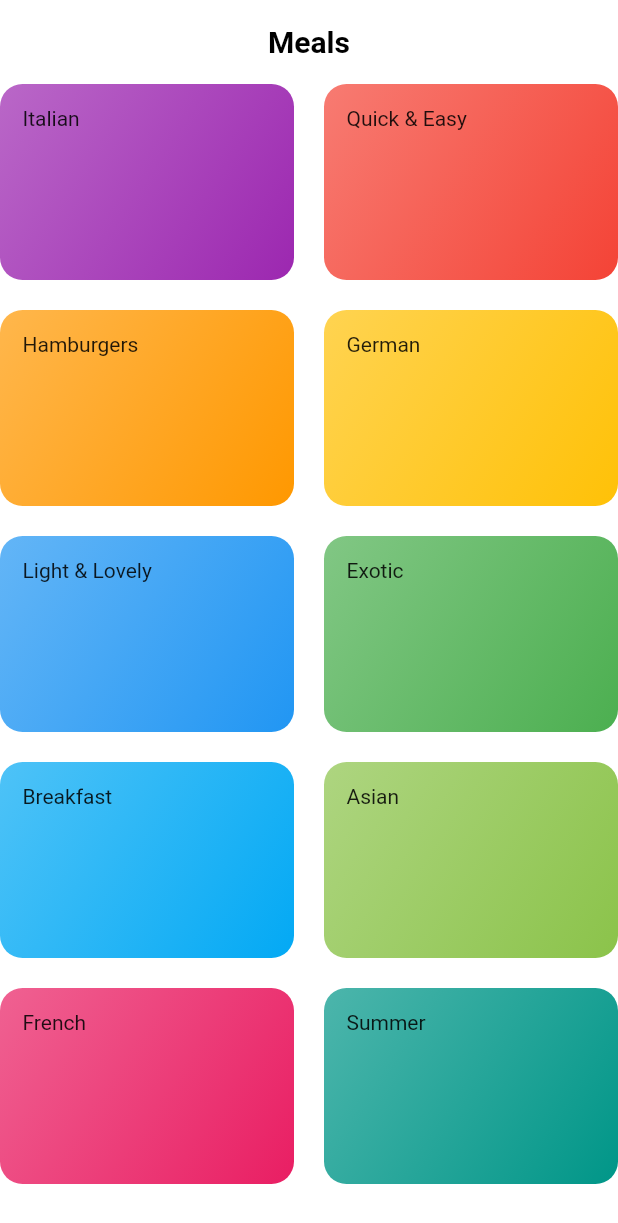
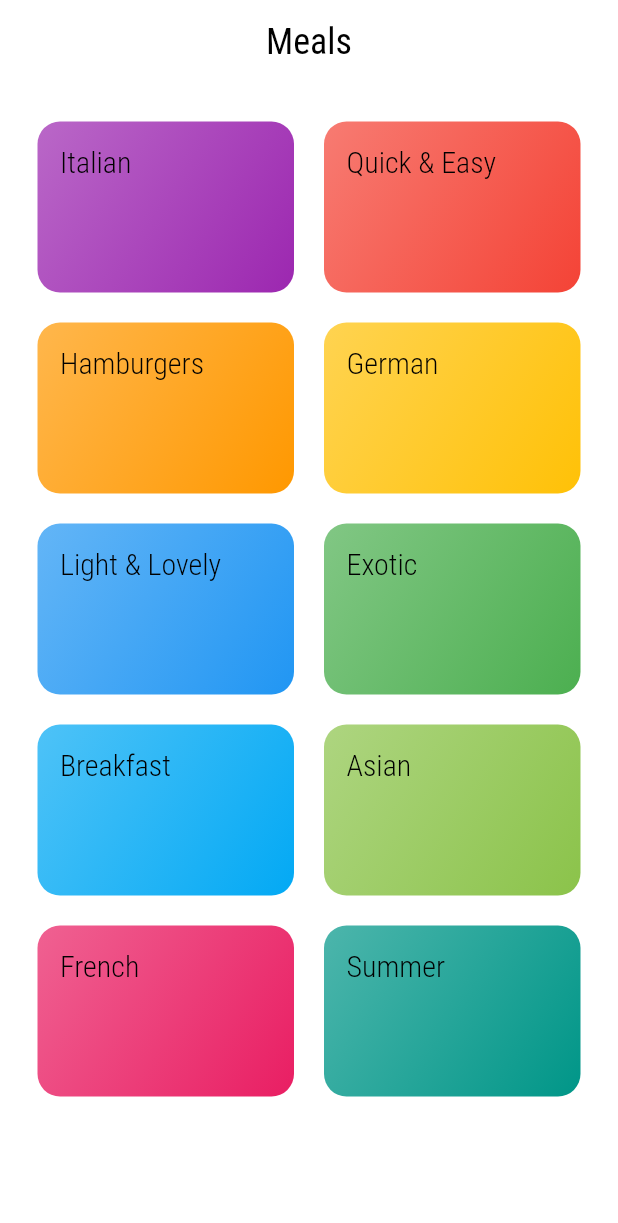
Before and after one commit to zawmorntwan/Meals, a Flutter app: the screen it shows after launch, on a phone screen of 412 x 824 dp. Shown: the top 1223 px of the screen. Run offline on Flutter 3.47's test engine with Material 2 defaults, Android fonts, the phone set to English and light mode, and no system bars.

Commit message:
update some theme

```diff
--- a/lib/components/category_item.dart
+++ b/lib/components/category_item.dart
@@ -19,9 +19,11 @@ class CategoryItem extends StatelessWidget {
           end: Alignment.bottomRight,
         ),
         borderRadius: BorderRadius.circular(15),
-
       ),
-      child: Text(title),
+      child: Text(
+        title,
+        style: Theme.of(context).textTheme.bodyLarge,
+      ),
     );
   }
 }
--- a/lib/screens/categories_screen.dart
+++ b/lib/screens/categories_screen.dart
@@ -1,5 +1,6 @@
 import 'package:flutter/cupertino.dart';
 import 'package:flutter/material.dart';
+import 'package:flutter/services.dart';
 import 'package:flutter/src/foundation/key.dart';
 import 'package:flutter/src/widgets/framework.dart';
 import 'package:meals/components/category_item.dart';
@@ -12,9 +13,14 @@ class CategoriesScreen extends StatelessWidget {
   Widget build(BuildContext context) {
     return Scaffold(
       appBar: AppBar(
-        title: const Text('Meals'),
+        title: Text(
+          'Meals',
+          style: Theme.of(context).textTheme.titleLarge,
+        ),
       ),
       body: GridView(
+        padding: const EdgeInsets.all(25),
+        physics: const BouncingScrollPhysics(),
         gridDelegate: const SliverGridDelegateWithMaxCrossAxisExtent(
           maxCrossAxisExtent: 200,
           childAspectRatio: 3 / 2,
--- a/lib/theme.dart
+++ b/lib/theme.dart
@@ -5,7 +5,6 @@ import 'constance.dart';
 ThemeData getTheme() {
   return ThemeData(
     primaryColor: primaryColor,
-
     scaffoldBackgroundColor: primaryColor,
 
     // App Bar
@@ -13,12 +12,47 @@ ThemeData getTheme() {
       backgroundColor: primaryColor,
       centerTitle: true,
       elevation: 0,
-      titleTextStyle: const TextStyle(
+    ),
+
+    textTheme: const TextTheme(
+      titleLarge: TextStyle(
         color: Colors.black,
-        fontWeight: FontWeight.w600,
-        fontSize: 20,
+        fontSize: 24.0,
+        fontWeight: FontWeight.w500,
+        fontFamily: 'RobotoCondensed',
+      ),
+      bodyLarge: TextStyle(
+        color: Colors.black,
+        fontSize: 20.0,
+        fontWeight: FontWeight.w200,
+        fontFamily: 'RobotoCondensed',
+      ),
+      bodyMedium: TextStyle(
+        color: Colors.black,
+        fontSize: 16.0,
+        fontWeight: FontWeight.w200,
+        fontFamily: 'RobotoCondensed',
       ),
     ),
-
   );
 }
+
+// ThemeData getTheme() {
+//   return ThemeData(
+//     colorScheme: ColorScheme.fromSwatch(primarySwatch: Colors.pink).copyWith(secondary: Colors.amber),
+//     canvasColor: const Color.fromARGB(255, 254, 229, 1),
+//     fontFamily: 'Raleway',
+//     textTheme: ThemeData.light().textTheme.copyWith(
+//           // bodyText1: const TextStyle(
+//           //   color: Color.fromARGB(20, 51, 51, 1),
+//           // ),
+//           // bodyText2: const TextStyle(
+//           //   color: Color.fromARGB(20, 51, 51, 1),
+//           // ),
+//           titleLarge: const TextStyle(
+//             fontSize: 24.0,
+//             fontFamily: 'RobotoCondensed',
+//           ),
+//         ),
+//   );
+// }
```
Also changed, not shown: pubspec.yaml (+18 -12 lines), assets/fonts/Raleway-Black.ttf (added), assets/fonts/Raleway-Bold.ttf (added), assets/fonts/Raleway-Regular.ttf (added), assets/fonts/RobotoCondensed-Bold.ttf (added), assets/fonts/RobotoCondensed-Italic.ttf (added), assets/fonts/RobotoCondensed-Light.ttf (added), assets/fonts/RobotoCondensed-Regular.ttf (added).
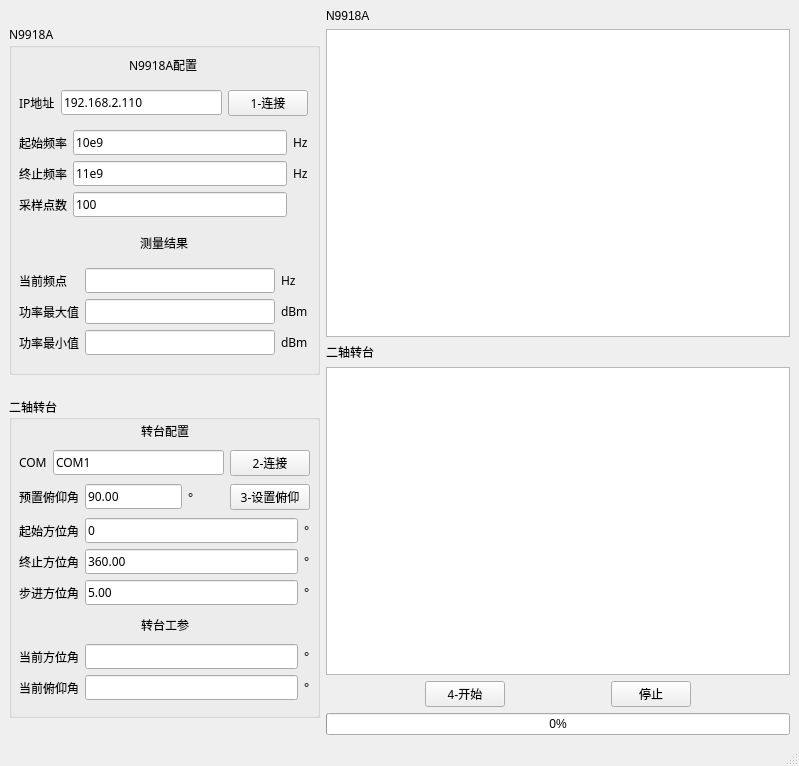
The window that mainwindow.ui (ArtisticZhao/antenna_pattern) describes before a commit, drawn with Qt 5.
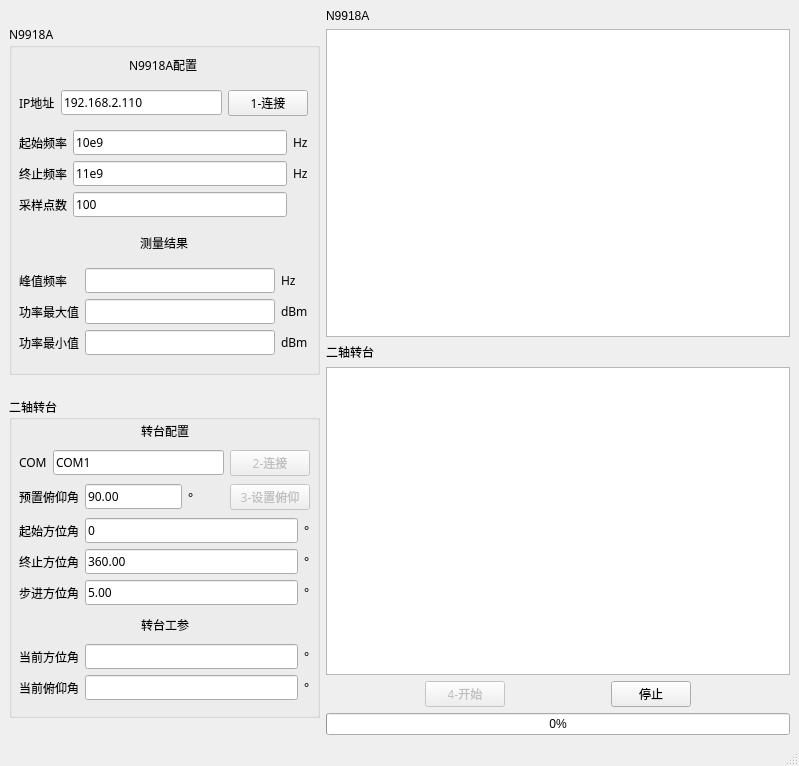
The same window after the commit.

Patch:
```diff
--- a/mainwindow.ui
+++ b/mainwindow.ui
@@ -277,7 +277,7 @@
                </size>
               </property>
               <property name="text">
-               <string>当前频点</string>
+               <string>峰值频率</string>
               </property>
              </widget>
             </item>
@@ -450,6 +450,9 @@
             </item>
             <item>
              <widget class="QPushButton" name="com_connect">
+              <property name="enabled">
+               <bool>false</bool>
+              </property>
               <property name="text">
                <string>2-连接</string>
               </property>
@@ -501,6 +504,9 @@
             </item>
             <item>
              <widget class="QPushButton" name="set_pitch">
+              <property name="enabled">
+               <bool>false</bool>
+              </property>
               <property name="text">
                <string>3-设置俯仰</string>
               </property>
@@ -765,6 +771,9 @@
         </item>
         <item>
          <widget class="QPushButton" name="start_test">
+          <property name="enabled">
+           <bool>false</bool>
+          </property>
           <property name="text">
            <string>4-开始</string>
           </property>
```
Left out of the diff: 2 changed lines with no effect on the pictures.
☆ ☆ ☆ ☆ ☆
*ASSIGNED TASK*. All of the material goes into the answer exactly as it stands, except for the pictures.

*RESPONSE AREA*.
Before and after one commit to zawmorntwan/Meals, a Flutter app: the screen it shows after launch, on a phone screen of 412 x 824 dp. Shown: the top 1223 px of the screen. Run offline on Flutter 3.47's test engine with Material 2 defaults, Android fonts, the phone set to English and light mode, and no system bars.

Commit message:
update some theme

```diff
--- a/lib/components/category_item.dart
+++ b/lib/components/category_item.dart
@@ -19,9 +19,11 @@ class CategoryItem extends StatelessWidget {
           end: Alignment.bottomRight,
         ),
         borderRadius: BorderRadius.circular(15),
-
       ),
-      child: Text(title),
+      child: Text(
+        title,
+        style: Theme.of(context).textTheme.bodyLarge,
+      ),
     );
   }
 }
--- a/lib/screens/categories_screen.dart
+++ b/lib/screens/categories_screen.dart
@@ -1,5 +1,6 @@
 import 'package:flutter/cupertino.dart';
 import 'package:flutter/material.dart';
+import 'package:flutter/services.dart';
 import 'package:flutter/src/foundation/key.dart';
 import 'package:flutter/src/widgets/framework.dart';
 import 'package:meals/components/category_item.dart';
@@ -12,9 +13,14 @@ class CategoriesScreen extends StatelessWidget {
   Widget build(BuildContext context) {
     return Scaffold(
       appBar: AppBar(
-        title: const Text('Meals'),
+        title: Text(
+          'Meals',
+          style: Theme.of(context).textTheme.titleLarge,
+        ),
       ),
       body: GridView(
+        padding: const EdgeInsets.all(25),
+        physics: const BouncingScrollPhysics(),
         gridDelegate: const SliverGridDelegateWithMaxCrossAxisExtent(
           maxCrossAxisExtent: 200,
           childAspectRatio: 3 / 2,
--- a/lib/theme.dart
+++ b/lib/theme.dart
@@ -5,7 +5,6 @@ import 'constance.dart';
 ThemeData getTheme() {
   return ThemeData(
     primaryColor: primaryColor,
-
     scaffoldBackgroundColor: primaryColor,
 
     // App Bar
@@ -13,12 +12,47 @@ ThemeData getTheme() {
       backgroundColor: primaryColor,
       centerTitle: true,
       elevation: 0,
-      titleTextStyle: const TextStyle(
+    ),
+
+    textTheme: const TextTheme(
+      titleLarge: TextStyle(
         color: Colors.black,
-        fontWeight: FontWeight.w600,
-        fontSize: 20,
+        fontSize: 24.0,
+        fontWeight: FontWeight.w500,
+        fontFamily: 'RobotoCondensed',
+      ),
+      bodyLarge: TextStyle(
+        color: Colors.black,
+        fontSize: 20.0,
+        fontWeight: FontWeight.w200,
+        fontFamily: 'RobotoCondensed',
+      ),
+      bodyMedium: TextStyle(
+        color: Colors.black,
+        fontSize: 16.0,
+        fontWeight: FontWeight.w200,
+        fontFamily: 'RobotoCondensed',
       ),
     ),
-
   );
 }
+
+// ThemeData getTheme() {
+//   return ThemeData(
+//     colorScheme: ColorScheme.fromSwatch(primarySwatch: Colors.pink).copyWith(secondary: Colors.amber),
+//     canvasColor: const Color.fromARGB(255, 254, 229, 1),
+//     fontFamily: 'Raleway',
+//     textTheme: ThemeData.light().textTheme.copyWith(
+//           // bodyText1: const TextStyle(
+//           //   color: Color.fromARGB(20, 51, 51, 1),
+//           // ),
+//           // bodyText2: const TextStyle(
+//           //   color: Color.fromARGB(20, 51, 51, 1),
+//           // ),
+//           titleLarge: const TextStyle(
+//             fontSize: 24.0,
+//             fontFamily: 'RobotoCondensed',
+//           ),
+//         ),
+//   );
+// }
```
Also changed, not shown: pubspec.yaml (+18 -12 lines), assets/fonts/Raleway-Black.ttf (added), assets/fonts/Raleway-Bold.ttf (added), assets/fonts/Raleway-Regular.ttf (added), assets/fonts/RobotoCondensed-Bold.ttf (added), assets/fonts/RobotoCondensed-Italic.ttf (added), assets/fonts/RobotoCondensed-Light.ttf (added), assets/fonts/RobotoCondensed-Regular.ttf (added).
The window that mainwindow.ui (ArtisticZhao/antenna_pattern) describes before a commit, drawn with Qt 5.
The same window after the commit.

Patch:
```diff
--- a/mainwindow.ui
+++ b/mainwindow.ui
@@ -277,7 +277,7 @@
                </size>
               </property>
               <property name="text">
-               <string>当前频点</string>
+               <string>峰值频率</string>
               </property>
              </widget>
             </item>
@@ -450,6 +450,9 @@
             </item>
             <item>
              <widget class="QPushButton" name="com_connect">
+              <property name="enabled">
+               <bool>false</bool>
+              </property>
               <property name="text">
                <string>2-连接</string>
               </property>
@@ -501,6 +504,9 @@
             </item>
             <item>
              <widget class="QPushButton" name="set_pitch">
+              <property name="enabled">
+               <bool>false</bool>
+              </property>
               <property name="text">
                <string>3-设置俯仰</string>
               </property>
@@ -765,6 +771,9 @@
         </item>
         <item>
          <widget class="QPushButton" name="start_test">
+          <property name="enabled">
+           <bool>false</bool>
+          </property>
           <property name="text">
            <string>4-开始</string>
           </property>
```
Left out of the diff: 2 changed lines with no effect on the pictures.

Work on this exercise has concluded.